■ MATERIAL SHOWN:
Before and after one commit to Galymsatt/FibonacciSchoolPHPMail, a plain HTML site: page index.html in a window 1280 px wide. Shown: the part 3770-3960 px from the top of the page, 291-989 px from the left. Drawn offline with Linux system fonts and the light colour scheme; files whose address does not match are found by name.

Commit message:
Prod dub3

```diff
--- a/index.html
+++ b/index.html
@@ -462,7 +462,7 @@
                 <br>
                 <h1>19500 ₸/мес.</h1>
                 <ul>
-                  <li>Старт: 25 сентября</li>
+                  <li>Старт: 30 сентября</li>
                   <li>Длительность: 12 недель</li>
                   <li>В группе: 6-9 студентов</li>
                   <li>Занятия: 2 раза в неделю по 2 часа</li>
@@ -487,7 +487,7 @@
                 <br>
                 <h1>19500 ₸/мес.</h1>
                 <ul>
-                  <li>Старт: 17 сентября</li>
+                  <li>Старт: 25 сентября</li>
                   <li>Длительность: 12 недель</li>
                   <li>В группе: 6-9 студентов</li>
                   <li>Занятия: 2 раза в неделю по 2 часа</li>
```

■ YOUR OBJECTIVE: Look over the listing above. Pick out and copy every line that includes "html".

■ OUTPUT FOR THIS EXERCISE:
Before and after one commit to Galymsatt/FibonacciSchoolPHPMail, a plain HTML site: page index.html in a window 1280 px wide. Shown: the part 3770-3960 px from the top of the page, 291-989 px from the left. Drawn offline with Linux system fonts and the light colour scheme; files whose address does not match are found by name.
--- a/index.html
+++ b/index.html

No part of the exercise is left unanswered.